→ **PROBLEM**: For this exercise, write out each entry below exactly, omitting the images.

(Beginning of RECORD EXCERPTS)

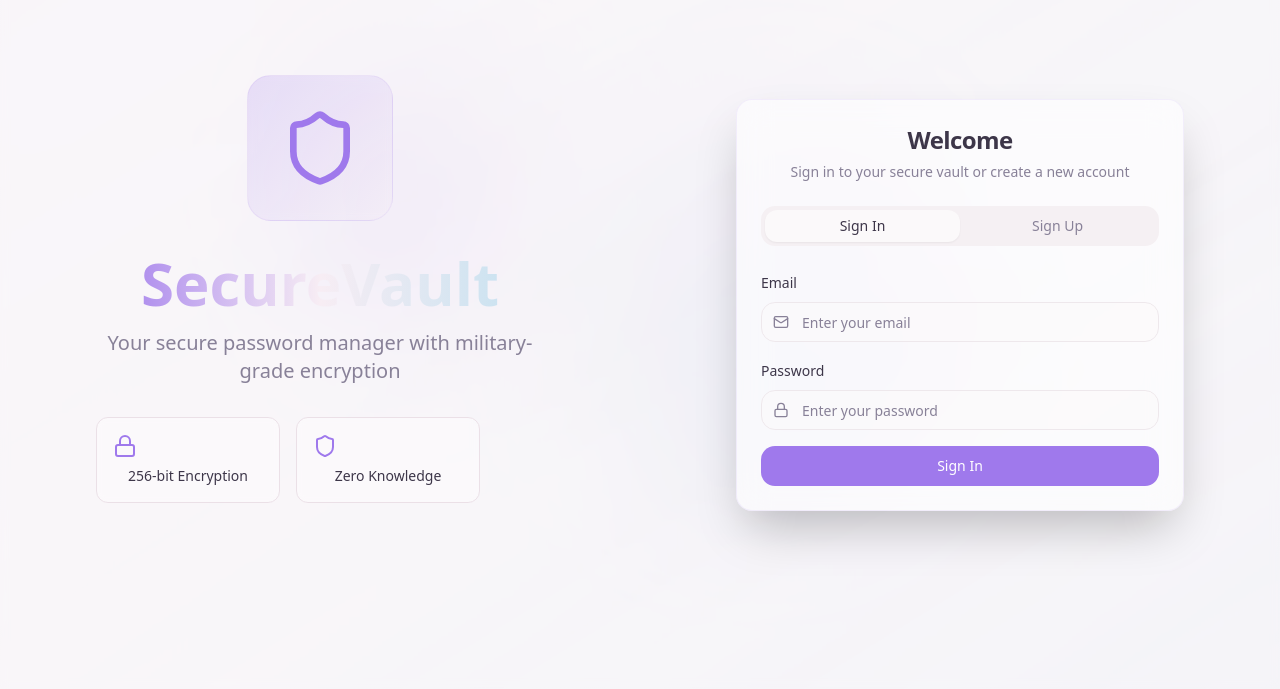
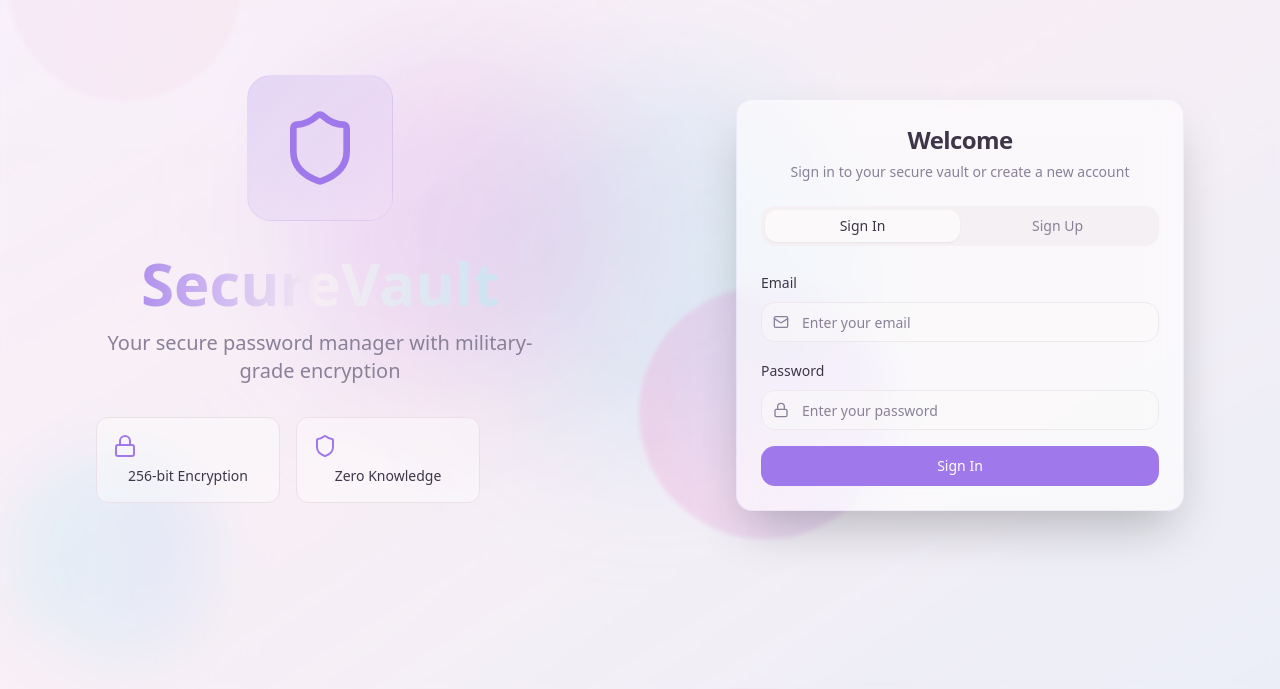
Before and after one commit to thenamekavyasingh/secure-vault, a React (Vite) app: page /auth in a window 1280 px wide. Shown: the part 111-800 px from the top of the page. Built offline with nearby package versions, Linux system fonts and the light colour scheme.

Commit message:
Fix background changes

```diff
--- a/src/components/AnimatedBackground.tsx
+++ b/src/components/AnimatedBackground.tsx
@@ -1,16 +1,30 @@
 export const AnimatedBackground = () => {
   return (
     <div className="fixed inset-0 -z-10 overflow-hidden">
-      {/* Animated gradient background */}
-      <div className="absolute inset-0 bg-gradient-to-br from-primary/5 via-secondary/10 to-accent/5 animate-pulse" />
+      {/* Base gradient background with color shifts */}
+      <div className="absolute inset-0 bg-gradient-to-br from-purple-400/10 via-pink-300/15 to-blue-400/10 animate-pulse" />
 
-      {/* Floating orbs */}
-      <div className="absolute top-1/4 left-1/4 w-64 h-64 bg-gradient-to-r from-primary/20 to-secondary/20 rounded-full blur-3xl animate-float-slow" />
-      <div className="absolute bottom-1/4 right-1/4 w-96 h-96 bg-gradient-to-r from-accent/15 to-primary/15 rounded-full blur-3xl animate-float-reverse" />
-      <div className="absolute top-1/2 left-1/2 w-48 h-48 bg-gradient-to-r from-secondary/25 to-accent/25 rounded-full blur-2xl animate-float-medium" />
+      {/* Large floating orbs with stronger colors */}
+      <div className="absolute top-1/4 left-1/4 w-80 h-80 bg-gradient-to-r from-purple-500/30 to-pink-500/25 rounded-full blur-3xl animate-float-slow opacity-60" />
+      <div className="absolute bottom-1/3 right-1/3 w-96 h-96 bg-gradient-to-r from-blue-400/25 to-cyan-400/30 rounded-full blur-3xl animate-float-reverse opacity-50" />
+      <div className="absolute top-1/2 left-1/2 w-64 h-64 bg-gradient-to-r from-pink-400/35 to-purple-400/30 rounded-full blur-2xl animate-float-medium opacity-70" />
 
-      {/* Glassmorphic overlay */}
-      <div className="absolute inset-0 bg-background/40 backdrop-blur-sm" />
+      {/* Additional smaller orbs for more movement */}
+      <div className="absolute top-3/4 left-1/6 w-48 h-48 bg-gradient-to-r from-cyan-300/20 to-blue-300/25 rounded-full blur-xl animate-float-slow opacity-60"
+           style={{ animationDelay: '2s', animationDuration: '12s' }} />
+      <div className="absolute top-1/6 right-1/6 w-56 h-56 bg-gradient-to-r from-purple-300/25 to-pink-300/20 rounded-full blur-2xl animate-float-medium opacity-50"
+           style={{ animationDelay: '4s', animationDuration: '10s' }} />
+
+      {/* Moving gradient streaks */}
+      <div className="absolute inset-0 opacity-30">
+        <div className="absolute top-0 left-0 w-full h-px bg-gradient-to-r from-transparent via-purple-400/50 to-transparent animate-float-slow"
+             style={{ animationDuration: '8s' }} />
+        <div className="absolute bottom-0 right-0 w-full h-px bg-gradient-to-l from-transparent via-pink-400/50 to-transparent animate-float-reverse"
+             style={{ animationDuration: '6s' }} />
+      </div>
+
+      {/* Glassmorphic overlay - lighter for better visibility */}
+      <div className="absolute inset-0 bg-background/20 backdrop-blur-[2px]" />
     </div>
   );
 };
--- a/src/index.css
+++ b/src/index.css
@@ -110,24 +110,54 @@ All colors MUST be HSL.
     --gradient-card: linear-gradient(145deg, hsl(260 20% 12%) 0%, hsl(260 15% 15%) 100%);
   }
 
-/* Floating animations */
+/* Enhanced floating animations with more variety */
 @keyframes float-slow {
-  0%, 100% { transform: translate(0, 0) scale(1); }
-  25% { transform: translate(10px, -15px) scale(1.05); }
-  50% { transform: translate(-5px, -25px) scale(0.95); }
-  75% { transform: translate(-10px, -10px) scale(1.02); }
+  0%, 100% {
+    transform: translate(0, 0) scale(1) rotate(0deg);
+    opacity: 0.6;
+  }
+  25% {
+    transform: translate(20px, -30px) scale(1.1) rotate(5deg);
+    opacity: 0.8;
+  }
+  50% {
+    transform: translate(-15px, -50px) scale(0.9) rotate(-3deg);
+    opacity: 0.5;
+  }
+  75% {
+    transform: translate(-25px, -20px) scale(1.05) rotate(8deg);
+    opacity: 0.7;
+  }
 }
 
 @keyframes float-medium {
-  0%, 100% { transform: translate(0, 0) rotate(0deg); }
-  33% { transform: translate(15px, -20px) rotate(2deg); }
-  66% { transform: translate(-10px, -15px) rotate(-1deg); }
+  0%, 100% {
+    transform: translate(0, 0) rotate(0deg) scale(1);
+    filter: hue-rotate(0deg);
+  }
+  33% {
+    transform: translate(30px, -40px) rotate(10deg) scale(1.1);
+    filter: hue-rotate(60deg);
+  }
+  66% {
+    transform: translate(-20px, -30px) rotate(-5deg) scale(0.9);
+    filter: hue-rotate(-30deg);
+  }
 }
 
 @keyframes float-reverse {
-  0%, 100% { transform: translate(0, 0) scale(1) rotate(0deg); }
-  30% { transform: translate(-20px, 10px) scale(1.08) rotate(-2deg); }
-  60% { transform: translate(15px, 25px) scale(0.92) rotate(1deg); }
+  0%, 100% {
+    transform: translate(0, 0) scale(1) rotate(0deg);
+    opacity: 0.5;
+  }
+  30% {
+    transform: translate(-40px, 20px) scale(1.15) rotate(-10deg);
+    opacity: 0.7;
+  }
+  60% {
+    transform: translate(30px, 50px) scale(0.85) rotate(15deg);
+    opacity: 0.4;
+  }
 }
 }
 
```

(End of RECORD EXCERPTS)

→ **SOLUTION FOR THIS EXERCISE**:
Before and after one commit to thenamekavyasingh/secure-vault, a React (Vite) app: page /auth in a window 1280 px wide. Shown: the part 111-800 px from the top of the page. Built offline with nearby package versions, Linux system fonts and the light colour scheme.

Commit message:
Fix background changes

```diff
--- a/src/components/AnimatedBackground.tsx
+++ b/src/components/AnimatedBackground.tsx
@@ -1,16 +1,30 @@
 export const AnimatedBackground = () => {
   return (
     <div className="fixed inset-0 -z-10 overflow-hidden">
-      {/* Animated gradient background */}
-      <div className="absolute inset-0 bg-gradient-to-br from-primary/5 via-secondary/10 to-accent/5 animate-pulse" />
+      {/* Base gradient background with color shifts */}
+      <div className="absolute inset-0 bg-gradient-to-br from-purple-400/10 via-pink-300/15 to-blue-400/10 animate-pulse" />
 
-      {/* Floating orbs */}
-      <div className="absolute top-1/4 left-1/4 w-64 h-64 bg-gradient-to-r from-primary/20 to-secondary/20 rounded-full blur-3xl animate-float-slow" />
-      <div className="absolute bottom-1/4 right-1/4 w-96 h-96 bg-gradient-to-r from-accent/15 to-primary/15 rounded-full blur-3xl animate-float-reverse" />
-      <div className="absolute top-1/2 left-1/2 w-48 h-48 bg-gradient-to-r from-secondary/25 to-accent/25 rounded-full blur-2xl animate-float-medium" />
+      {/* Large floating orbs with stronger colors */}
+      <div className="absolute top-1/4 left-1/4 w-80 h-80 bg-gradient-to-r from-purple-500/30 to-pink-500/25 rounded-full blur-3xl animate-float-slow opacity-60" />
+      <div className="absolute bottom-1/3 right-1/3 w-96 h-96 bg-gradient-to-r from-blue-400/25 to-cyan-400/30 rounded-full blur-3xl animate-float-reverse opacity-50" />
+      <div className="absolute top-1/2 left-1/2 w-64 h-64 bg-gradient-to-r from-pink-400/35 to-purple-400/30 rounded-full blur-2xl animate-float-medium opacity-70" />
 
-      {/* Glassmorphic overlay */}
-      <div className="absolute inset-0 bg-background/40 backdrop-blur-sm" />
+      {/* Additional smaller orbs for more movement */}
+      <div className="absolute top-3/4 left-1/6 w-48 h-48 bg-gradient-to-r from-cyan-300/20 to-blue-300/25 rounded-full blur-xl animate-float-slow opacity-60"
+           style={{ animationDelay: '2s', animationDuration: '12s' }} />
+      <div className="absolute top-1/6 right-1/6 w-56 h-56 bg-gradient-to-r from-purple-300/25 to-pink-300/20 rounded-full blur-2xl animate-float-medium opacity-50"
+           style={{ animationDelay: '4s', animationDuration: '10s' }} />
+
+      {/* Moving gradient streaks */}
+      <div className="absolute inset-0 opacity-30">
+        <div className="absolute top-0 left-0 w-full h-px bg-gradient-to-r from-transparent via-purple-400/50 to-transparent animate-float-slow"
+             style={{ animationDuration: '8s' }} />
+        <div className="absolute bottom-0 right-0 w-full h-px bg-gradient-to-l from-transparent via-pink-400/50 to-transparent animate-float-reverse"
+             style={{ animationDuration: '6s' }} />
+      </div>
+
+      {/* Glassmorphic overlay - lighter for better visibility */}
+      <div className="absolute inset-0 bg-background/20 backdrop-blur-[2px]" />
     </div>
   );
 };
--- a/src/index.css
+++ b/src/index.css
@@ -110,24 +110,54 @@ All colors MUST be HSL.
     --gradient-card: linear-gradient(145deg, hsl(260 20% 12%) 0%, hsl(260 15% 15%) 100%);
   }
 
-/* Floating animations */
+/* Enhanced floating animations with more variety */
 @keyframes float-slow {
-  0%, 100% { transform: translate(0, 0) scale(1); }
-  25% { transform: translate(10px, -15px) scale(1.05); }
-  50% { transform: translate(-5px, -25px) scale(0.95); }
-  75% { transform: translate(-10px, -10px) scale(1.02); }
+  0%, 100% {
+    transform: translate(0, 0) scale(1) rotate(0deg);
+    opacity: 0.6;
+  }
+  25% {
+    transform: translate(20px, -30px) scale(1.1) rotate(5deg);
+    opacity: 0.8;
+  }
+  50% {
+    transform: translate(-15px, -50px) scale(0.9) rotate(-3deg);
+    opacity: 0.5;
+  }
+  75% {
+    transform: translate(-25px, -20px) scale(1.05) rotate(8deg);
+    opacity: 0.7;
+  }
 }
 
 @keyframes float-medium {
-  0%, 100% { transform: translate(0, 0) rotate(0deg); }
-  33% { transform: translate(15px, -20px) rotate(2deg); }
-  66% { transform: translate(-10px, -15px) rotate(-1deg); }
+  0%, 100% {
+    transform: translate(0, 0) rotate(0deg) scale(1);
+    filter: hue-rotate(0deg);
+  }
+  33% {
+    transform: translate(30px, -40px) rotate(10deg) scale(1.1);
+    filter: hue-rotate(60deg);
+  }
+  66% {
+    transform: translate(-20px, -30px) rotate(-5deg) scale(0.9);
+    filter: hue-rotate(-30deg);
+  }
 }
 
 @keyframes float-reverse {
-  0%, 100% { transform: translate(0, 0) scale(1) rotate(0deg); }
-  30% { transform: translate(-20px, 10px) scale(1.08) rotate(-2deg); }
-  60% { transform: translate(15px, 25px) scale(0.92) rotate(1deg); }
+  0%, 100% {
+    transform: translate(0, 0) scale(1) rotate(0deg);
+    opacity: 0.5;
+  }
+  30% {
+    transform: translate(-40px, 20px) scale(1.15) rotate(-10deg);
+    opacity: 0.7;
+  }
+  60% {
+    transform: translate(30px, 50px) scale(0.85) rotate(15deg);
+    opacity: 0.4;
+  }
 }
 }
 
```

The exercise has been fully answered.